#### Records to use

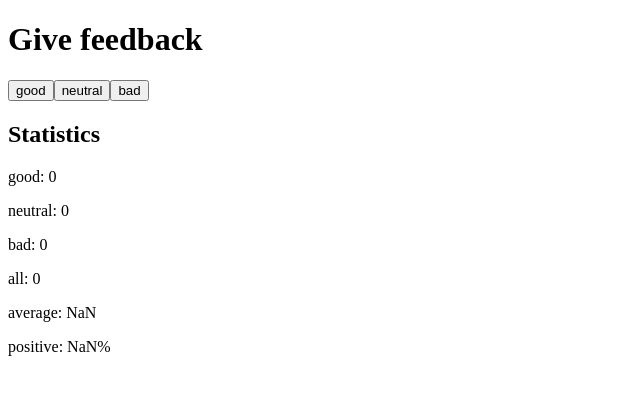
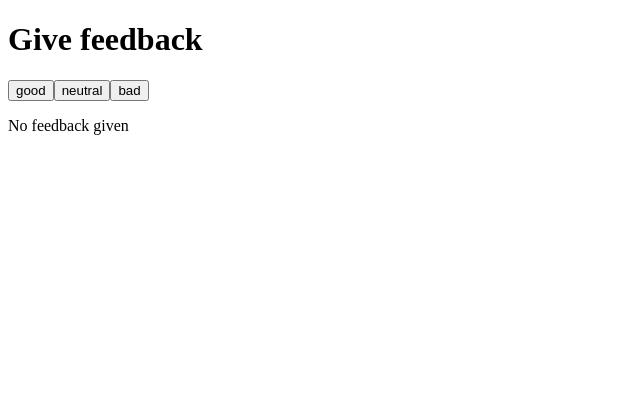
Before and after one commit to savawebdev/full-stack-open-exercises, a React (Create React App) app in the folder part1/unicafe/: page / in a window 1280 px wide. Shown: the top 394 px of the page, without its empty margins (0-640 px from the left). Built offline with nearby package versions, Linux system fonts and the light colour scheme.

Commit message:
Completed exercise 1.9

```diff
--- a/part1/unicafe/src/App.js
+++ b/part1/unicafe/src/App.js
@@ -2,6 +2,14 @@ import { useState } from "react";
 
 const Statistics = ({ statistics }) => {
   const { good, neutral, bad, all, average, positive } = statistics;
+
+  if (all === 0) {
+    return (
+      <div>
+        <p>No feedback given</p>
+      </div>
+    );
+  }
 
   return (
     <div>
```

#### Exercise aim
Give back each entry verbatim but drop its pictures.

#### Answer box
Before and after one commit to savawebdev/full-stack-open-exercises, a React (Create React App) app in the folder part1/unicafe/: page / in a window 1280 px wide. Shown: the top 394 px of the page, without its empty margins (0-640 px from the left). Built offline with nearby package versions, Linux system fonts and the light colour scheme.

Commit message:
Completed exercise 1.9

```diff
--- a/part1/unicafe/src/App.js
+++ b/part1/unicafe/src/App.js
@@ -2,6 +2,14 @@ import { useState } from "react";
 
 const Statistics = ({ statistics }) => {
   const { good, neutral, bad, all, average, positive } = statistics;
+
+  if (all === 0) {
+    return (
+      <div>
+        <p>No feedback given</p>
+      </div>
+    );
+  }
 
   return (
     <div>
```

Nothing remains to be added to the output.